Injecting the C0–C1 joint is a dying art. For some reason, it’s mostly not taught anymore to new doctors, and there are only a handful of physicians around the country who have injected 100 or more patients at this site. My partner John Schultz and I have easily injected about a thousand each due to the nature of our practice, so we may have the most experience in the number of C0–C1 injections performed. All that experience allows you to recognize when something isn’t quite right. If you look at the image to the left, the green arrows outline the dark contrast dye in the joint, which in this view is an oval. However, the red arrows mark out what concerned me. This seems to be the contrast dye leaking out of the joint and into an area around the upper cervical spinal cord and nerves. The image on the right is a lateral or side view, and it shows the same thing.

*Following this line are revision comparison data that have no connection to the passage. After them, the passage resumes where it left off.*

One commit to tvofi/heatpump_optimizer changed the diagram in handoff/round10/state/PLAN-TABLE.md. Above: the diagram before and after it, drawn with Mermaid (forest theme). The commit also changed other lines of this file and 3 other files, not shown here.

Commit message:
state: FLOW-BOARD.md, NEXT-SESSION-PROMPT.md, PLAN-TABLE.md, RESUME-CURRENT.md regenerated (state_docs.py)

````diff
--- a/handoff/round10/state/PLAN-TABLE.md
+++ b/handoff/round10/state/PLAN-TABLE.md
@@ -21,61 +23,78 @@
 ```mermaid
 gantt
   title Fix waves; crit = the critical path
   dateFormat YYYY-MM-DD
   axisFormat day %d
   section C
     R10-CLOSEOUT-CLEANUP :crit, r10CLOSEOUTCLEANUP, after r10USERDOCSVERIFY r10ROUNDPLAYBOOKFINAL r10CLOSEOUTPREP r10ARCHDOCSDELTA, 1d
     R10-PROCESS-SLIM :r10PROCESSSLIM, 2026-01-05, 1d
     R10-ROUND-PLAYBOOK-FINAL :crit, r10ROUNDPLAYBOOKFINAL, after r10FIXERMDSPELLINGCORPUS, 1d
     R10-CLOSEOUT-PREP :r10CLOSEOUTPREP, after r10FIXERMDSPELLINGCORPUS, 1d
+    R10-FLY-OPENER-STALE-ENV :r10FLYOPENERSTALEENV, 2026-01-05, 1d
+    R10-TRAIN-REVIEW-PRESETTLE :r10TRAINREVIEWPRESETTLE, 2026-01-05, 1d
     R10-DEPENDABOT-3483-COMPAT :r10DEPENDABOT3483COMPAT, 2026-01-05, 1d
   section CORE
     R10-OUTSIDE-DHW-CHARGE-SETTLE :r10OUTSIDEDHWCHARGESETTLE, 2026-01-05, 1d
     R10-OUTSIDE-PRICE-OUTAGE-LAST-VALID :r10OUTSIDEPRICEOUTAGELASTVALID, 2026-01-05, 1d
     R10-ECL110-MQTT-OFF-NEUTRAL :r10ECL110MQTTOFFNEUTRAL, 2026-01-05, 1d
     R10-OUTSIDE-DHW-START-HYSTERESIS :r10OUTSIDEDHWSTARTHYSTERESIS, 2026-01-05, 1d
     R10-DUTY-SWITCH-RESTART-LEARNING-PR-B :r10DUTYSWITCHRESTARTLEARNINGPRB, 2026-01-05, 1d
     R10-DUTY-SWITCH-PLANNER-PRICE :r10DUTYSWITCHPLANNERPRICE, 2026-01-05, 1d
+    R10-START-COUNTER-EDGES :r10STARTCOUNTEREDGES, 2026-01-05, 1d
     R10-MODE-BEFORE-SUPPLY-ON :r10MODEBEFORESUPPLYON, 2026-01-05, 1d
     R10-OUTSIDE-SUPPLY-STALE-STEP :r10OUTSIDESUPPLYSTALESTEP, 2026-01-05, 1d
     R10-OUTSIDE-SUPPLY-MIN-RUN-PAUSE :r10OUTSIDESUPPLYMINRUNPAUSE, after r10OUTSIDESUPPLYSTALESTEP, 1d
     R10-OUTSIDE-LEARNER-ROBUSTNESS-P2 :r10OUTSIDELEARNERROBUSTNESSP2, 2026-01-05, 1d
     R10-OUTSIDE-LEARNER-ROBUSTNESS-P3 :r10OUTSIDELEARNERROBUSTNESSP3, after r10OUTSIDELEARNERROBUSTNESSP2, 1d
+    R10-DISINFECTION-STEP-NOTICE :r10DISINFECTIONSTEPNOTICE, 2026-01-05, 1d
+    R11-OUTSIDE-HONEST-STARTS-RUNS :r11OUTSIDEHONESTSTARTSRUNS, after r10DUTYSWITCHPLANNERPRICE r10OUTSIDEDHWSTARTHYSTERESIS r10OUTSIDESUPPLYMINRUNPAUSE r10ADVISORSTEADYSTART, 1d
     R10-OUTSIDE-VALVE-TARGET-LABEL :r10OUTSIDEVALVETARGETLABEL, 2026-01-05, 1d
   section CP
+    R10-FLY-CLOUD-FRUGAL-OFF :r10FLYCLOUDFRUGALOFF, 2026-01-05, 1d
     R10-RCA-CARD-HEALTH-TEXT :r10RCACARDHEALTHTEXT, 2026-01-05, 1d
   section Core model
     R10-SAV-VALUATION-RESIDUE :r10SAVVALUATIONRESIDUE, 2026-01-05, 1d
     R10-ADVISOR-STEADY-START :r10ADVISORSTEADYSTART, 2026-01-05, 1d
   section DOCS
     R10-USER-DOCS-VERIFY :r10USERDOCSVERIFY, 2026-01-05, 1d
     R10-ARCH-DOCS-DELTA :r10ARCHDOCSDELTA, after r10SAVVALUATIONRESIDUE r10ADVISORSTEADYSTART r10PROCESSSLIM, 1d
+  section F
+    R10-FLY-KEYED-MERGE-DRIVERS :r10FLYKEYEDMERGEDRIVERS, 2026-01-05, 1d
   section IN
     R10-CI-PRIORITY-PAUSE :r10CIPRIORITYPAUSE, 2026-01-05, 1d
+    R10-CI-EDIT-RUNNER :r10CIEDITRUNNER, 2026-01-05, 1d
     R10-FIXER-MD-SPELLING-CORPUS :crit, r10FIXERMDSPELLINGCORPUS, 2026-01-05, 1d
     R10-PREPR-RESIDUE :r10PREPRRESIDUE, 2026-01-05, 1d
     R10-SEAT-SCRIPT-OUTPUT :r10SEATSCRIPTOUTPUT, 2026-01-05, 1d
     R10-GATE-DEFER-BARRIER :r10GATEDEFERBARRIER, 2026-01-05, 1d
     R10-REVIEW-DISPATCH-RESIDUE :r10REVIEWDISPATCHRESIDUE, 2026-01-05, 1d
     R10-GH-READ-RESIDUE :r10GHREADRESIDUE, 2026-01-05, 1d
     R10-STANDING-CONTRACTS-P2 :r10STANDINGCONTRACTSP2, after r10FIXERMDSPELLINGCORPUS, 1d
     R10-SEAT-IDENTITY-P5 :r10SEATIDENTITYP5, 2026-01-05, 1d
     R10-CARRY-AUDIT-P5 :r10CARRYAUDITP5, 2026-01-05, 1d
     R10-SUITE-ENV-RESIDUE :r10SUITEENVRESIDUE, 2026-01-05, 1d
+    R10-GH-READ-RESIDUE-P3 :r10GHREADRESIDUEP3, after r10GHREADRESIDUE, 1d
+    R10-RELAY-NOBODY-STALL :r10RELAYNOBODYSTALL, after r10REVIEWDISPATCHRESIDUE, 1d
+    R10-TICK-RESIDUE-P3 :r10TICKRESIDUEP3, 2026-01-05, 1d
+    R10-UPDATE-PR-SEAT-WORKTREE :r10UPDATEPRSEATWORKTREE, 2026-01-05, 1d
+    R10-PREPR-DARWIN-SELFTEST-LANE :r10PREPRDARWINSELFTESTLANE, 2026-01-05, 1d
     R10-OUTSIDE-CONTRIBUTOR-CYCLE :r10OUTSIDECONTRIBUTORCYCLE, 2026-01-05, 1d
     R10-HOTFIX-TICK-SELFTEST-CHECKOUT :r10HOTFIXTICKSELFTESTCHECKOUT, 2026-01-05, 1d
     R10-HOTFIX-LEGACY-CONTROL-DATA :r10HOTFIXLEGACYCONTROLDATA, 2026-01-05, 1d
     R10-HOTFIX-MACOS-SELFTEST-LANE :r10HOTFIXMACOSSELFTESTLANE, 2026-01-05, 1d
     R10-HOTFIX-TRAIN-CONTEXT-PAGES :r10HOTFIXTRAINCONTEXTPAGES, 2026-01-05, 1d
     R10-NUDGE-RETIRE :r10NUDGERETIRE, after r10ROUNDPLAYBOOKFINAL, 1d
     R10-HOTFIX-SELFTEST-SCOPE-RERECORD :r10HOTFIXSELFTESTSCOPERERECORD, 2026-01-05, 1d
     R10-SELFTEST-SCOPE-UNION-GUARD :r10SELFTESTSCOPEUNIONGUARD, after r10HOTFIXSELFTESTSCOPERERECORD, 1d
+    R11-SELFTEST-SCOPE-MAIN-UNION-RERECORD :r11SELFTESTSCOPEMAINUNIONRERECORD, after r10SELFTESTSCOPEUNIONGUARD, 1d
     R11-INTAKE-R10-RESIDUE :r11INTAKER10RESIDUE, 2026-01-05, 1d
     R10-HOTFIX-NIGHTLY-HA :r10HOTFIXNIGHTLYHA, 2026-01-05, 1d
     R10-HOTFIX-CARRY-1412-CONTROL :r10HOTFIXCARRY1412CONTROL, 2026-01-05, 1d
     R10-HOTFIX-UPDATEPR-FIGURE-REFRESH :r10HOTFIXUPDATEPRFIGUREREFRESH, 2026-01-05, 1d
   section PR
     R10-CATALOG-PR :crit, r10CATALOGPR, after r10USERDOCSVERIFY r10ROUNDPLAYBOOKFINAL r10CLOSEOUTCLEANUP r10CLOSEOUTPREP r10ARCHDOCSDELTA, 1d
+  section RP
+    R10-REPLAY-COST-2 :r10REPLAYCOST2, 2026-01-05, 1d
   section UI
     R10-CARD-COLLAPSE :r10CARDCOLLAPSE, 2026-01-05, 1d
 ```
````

The green arrows show the contrast in the joint, and the red arrows show where the leakage has now gone, having accumulated in the far front of the spinal column (the patient was face down). I didn’t show the C1–C2 injection, but it demonstrated the same leakage, going so far as to outline the right C2 nerve root.
A High Spinal Is a Bad Day for Everyone
When anesthetic is injected in the upper neck area, it’s possible to get a “high spinal.” This means that some of the nerves that control breathing can get numbed out and the patient loses the ability to breathe. This is a rare complication of an upper neck injection, and it’s one of the reasons contrast is used as if it looks like the medication will come in contact with these nerves, the doctor needs to change the game plan to keep the patient safe. In fact, in all of the many years I have injected the upper neck, I’ve never had a high spinal by injecting the C0–C1 and C1–C2 joints. Even if something like this were to happen, we have the ability in our practice to handle the issue and keep the patient safe while the anesthetic wears off.
In this patient’s injection, I was able to change around anesthetic concentrations and volumes to both achieve my goal of ruling out his upper neck facet joints as painful and avoid a high spinal. However, as I went through that process, I realized that the prolotherapy doctor who had injected these same areas without contrast would never have seen the issue. Had he actually been in the joint (which he likely wasn’t) and injected a prolo solution containing an anesthetic, the patient may have gotten a high spinal and been in danger.
The upshot? We likely have the world’s greatest experience in injecting the upper neck joints. Experience means that you get to play the “which one of these things is not like the other” game at a higher level to keep patients safe. At the same time, if you go to a doctor who wants to inject your spine and doesn’t use contrast to confirm where the medication will go, then find another doctor!